Gather the lines from the material that contain "gradient".

RECORDS:
* * * * * * *

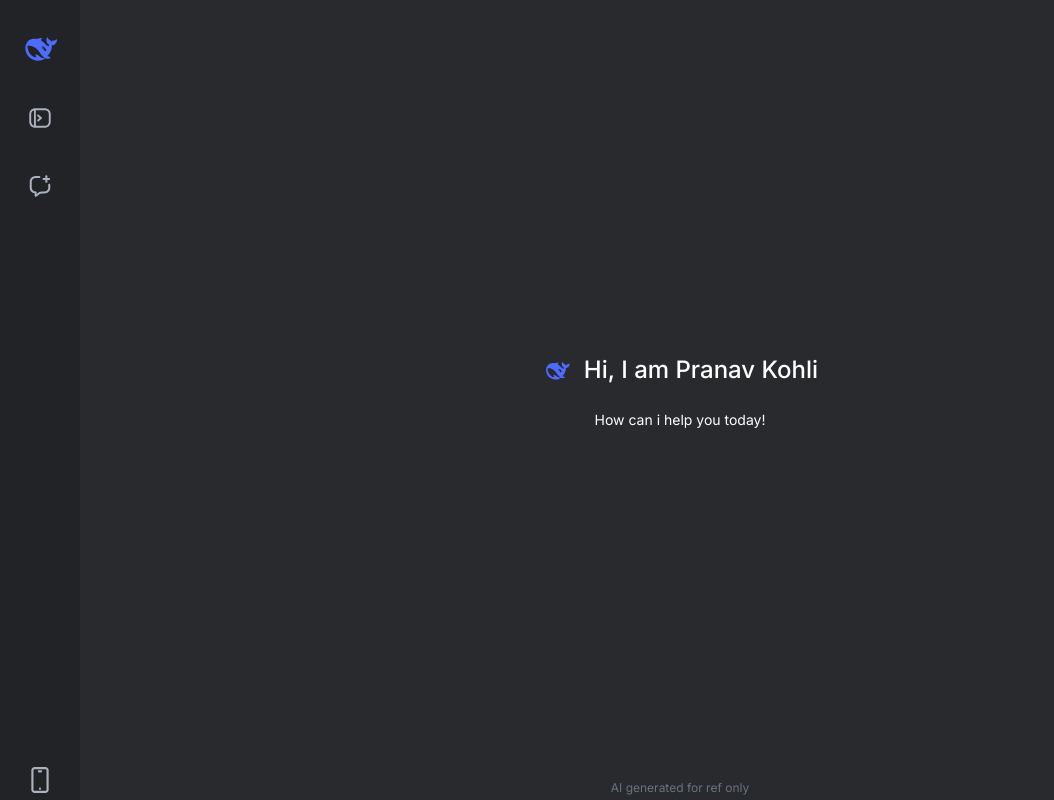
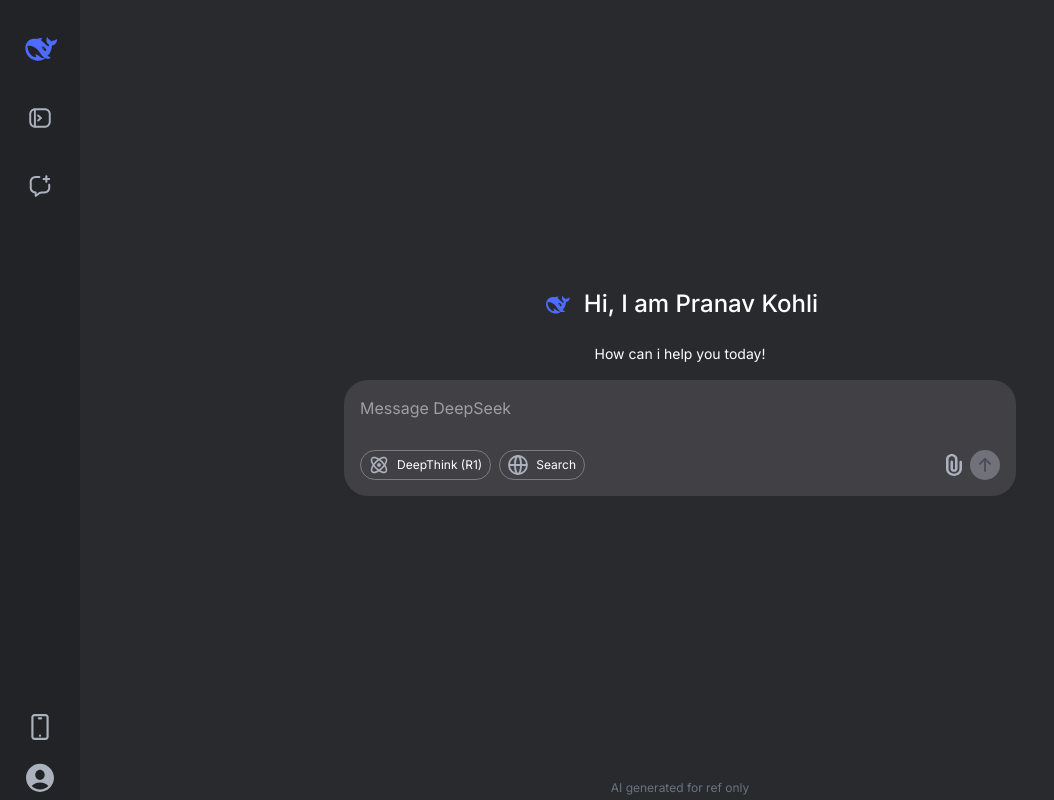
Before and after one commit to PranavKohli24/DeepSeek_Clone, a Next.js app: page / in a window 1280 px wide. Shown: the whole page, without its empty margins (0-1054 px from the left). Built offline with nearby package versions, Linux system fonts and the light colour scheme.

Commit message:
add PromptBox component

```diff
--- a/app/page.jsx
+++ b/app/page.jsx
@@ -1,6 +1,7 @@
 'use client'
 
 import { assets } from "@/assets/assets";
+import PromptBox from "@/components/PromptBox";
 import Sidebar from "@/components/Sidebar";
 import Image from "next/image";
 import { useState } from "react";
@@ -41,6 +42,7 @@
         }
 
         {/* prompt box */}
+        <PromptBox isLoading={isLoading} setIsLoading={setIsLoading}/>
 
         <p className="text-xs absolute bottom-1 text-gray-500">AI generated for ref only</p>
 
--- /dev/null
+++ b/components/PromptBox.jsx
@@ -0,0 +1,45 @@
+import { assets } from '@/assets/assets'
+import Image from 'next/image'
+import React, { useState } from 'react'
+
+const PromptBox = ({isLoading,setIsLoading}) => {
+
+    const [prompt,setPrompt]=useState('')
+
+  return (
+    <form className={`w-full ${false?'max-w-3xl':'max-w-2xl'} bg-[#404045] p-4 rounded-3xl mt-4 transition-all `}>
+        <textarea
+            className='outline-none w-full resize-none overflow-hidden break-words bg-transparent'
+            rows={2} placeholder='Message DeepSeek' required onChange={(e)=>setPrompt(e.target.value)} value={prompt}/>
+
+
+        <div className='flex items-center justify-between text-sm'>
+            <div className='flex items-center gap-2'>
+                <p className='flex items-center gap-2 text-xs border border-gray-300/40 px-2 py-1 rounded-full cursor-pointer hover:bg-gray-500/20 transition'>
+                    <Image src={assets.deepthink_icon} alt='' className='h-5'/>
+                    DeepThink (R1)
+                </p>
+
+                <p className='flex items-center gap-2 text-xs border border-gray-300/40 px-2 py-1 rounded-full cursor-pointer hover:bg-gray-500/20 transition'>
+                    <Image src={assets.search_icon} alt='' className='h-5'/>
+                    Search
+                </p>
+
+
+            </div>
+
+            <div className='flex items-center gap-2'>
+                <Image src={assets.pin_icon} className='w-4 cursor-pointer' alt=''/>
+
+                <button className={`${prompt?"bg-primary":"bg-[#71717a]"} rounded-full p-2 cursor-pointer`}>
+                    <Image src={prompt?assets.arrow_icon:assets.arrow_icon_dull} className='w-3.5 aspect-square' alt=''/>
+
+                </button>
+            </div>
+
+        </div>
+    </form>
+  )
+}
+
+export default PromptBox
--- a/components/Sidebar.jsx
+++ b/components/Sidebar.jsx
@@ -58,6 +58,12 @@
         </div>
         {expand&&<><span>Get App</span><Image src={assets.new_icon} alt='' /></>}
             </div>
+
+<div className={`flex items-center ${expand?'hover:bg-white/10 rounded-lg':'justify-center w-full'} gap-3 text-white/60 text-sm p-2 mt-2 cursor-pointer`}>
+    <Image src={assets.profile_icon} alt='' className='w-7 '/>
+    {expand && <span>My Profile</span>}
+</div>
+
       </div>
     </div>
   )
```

* * * * * * *

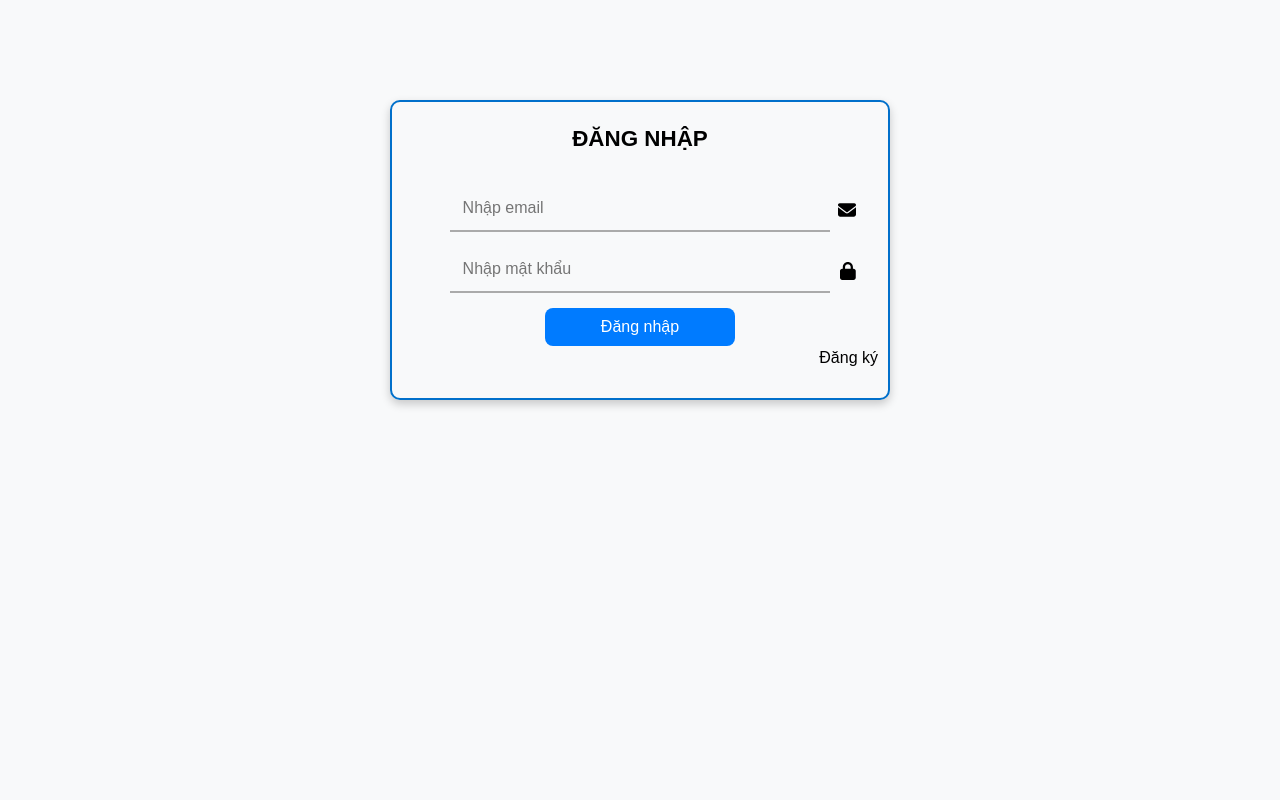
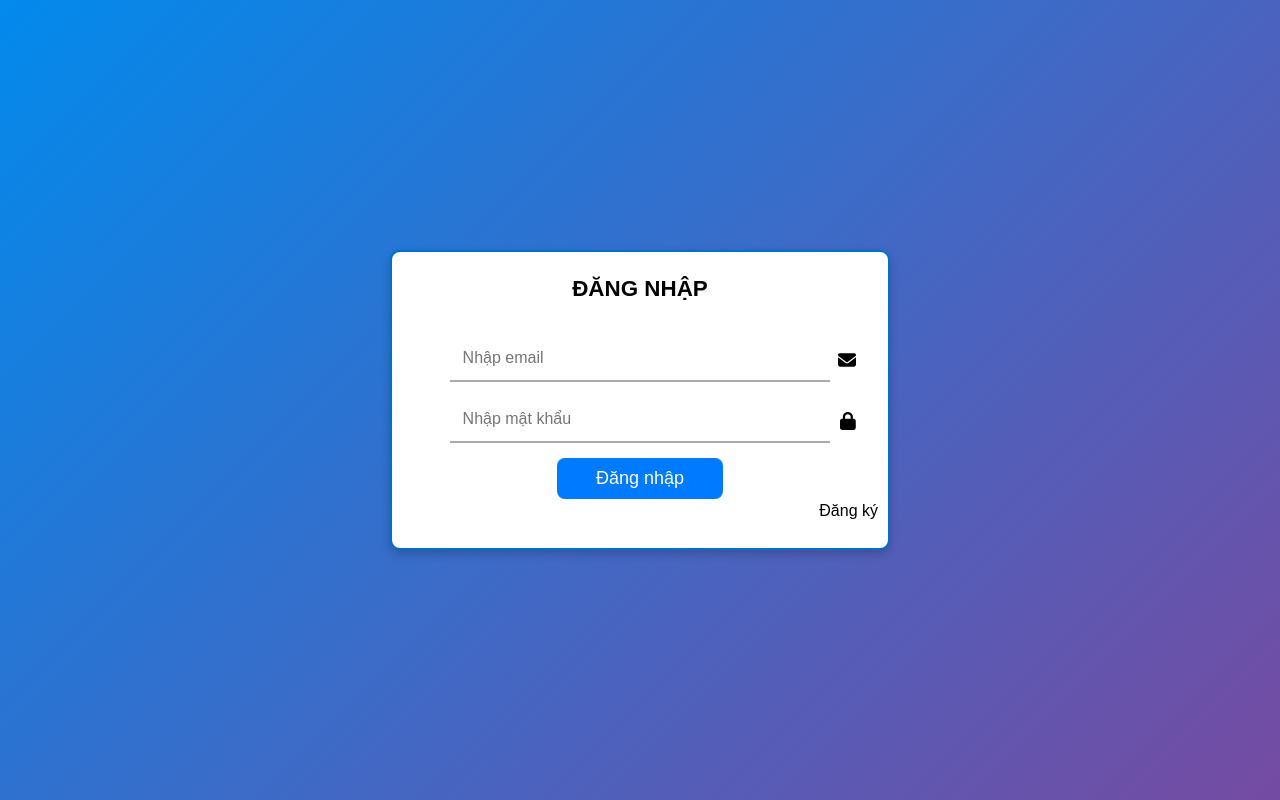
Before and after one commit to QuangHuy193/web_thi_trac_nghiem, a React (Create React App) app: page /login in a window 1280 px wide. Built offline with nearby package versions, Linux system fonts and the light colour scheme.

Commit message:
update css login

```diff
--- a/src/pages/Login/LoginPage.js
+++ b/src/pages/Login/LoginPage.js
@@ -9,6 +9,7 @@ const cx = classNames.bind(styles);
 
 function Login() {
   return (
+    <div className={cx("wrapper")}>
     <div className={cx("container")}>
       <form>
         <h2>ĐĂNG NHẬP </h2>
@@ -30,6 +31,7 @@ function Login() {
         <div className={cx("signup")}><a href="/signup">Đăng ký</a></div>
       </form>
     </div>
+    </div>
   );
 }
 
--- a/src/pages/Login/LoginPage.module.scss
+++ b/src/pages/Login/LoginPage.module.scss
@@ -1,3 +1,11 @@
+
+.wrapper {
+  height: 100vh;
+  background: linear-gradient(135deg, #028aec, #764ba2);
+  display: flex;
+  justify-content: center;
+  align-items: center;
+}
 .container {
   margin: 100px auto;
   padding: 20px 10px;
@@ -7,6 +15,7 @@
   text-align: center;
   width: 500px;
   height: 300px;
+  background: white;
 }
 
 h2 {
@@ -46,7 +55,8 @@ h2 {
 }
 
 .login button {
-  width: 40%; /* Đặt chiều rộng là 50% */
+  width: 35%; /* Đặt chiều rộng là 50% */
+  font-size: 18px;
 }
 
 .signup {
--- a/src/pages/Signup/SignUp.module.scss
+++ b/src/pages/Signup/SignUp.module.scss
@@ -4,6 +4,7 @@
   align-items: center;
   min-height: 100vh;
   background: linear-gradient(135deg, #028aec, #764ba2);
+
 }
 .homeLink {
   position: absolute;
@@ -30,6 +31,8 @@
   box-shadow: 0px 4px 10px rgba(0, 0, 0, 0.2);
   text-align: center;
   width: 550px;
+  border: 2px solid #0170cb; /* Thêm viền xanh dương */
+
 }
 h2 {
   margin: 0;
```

* * * * * * *

RESPONSE BOX:
+  background: linear-gradient(135deg, #028aec, #764ba2);
   background: linear-gradient(135deg, #028aec, #764ba2);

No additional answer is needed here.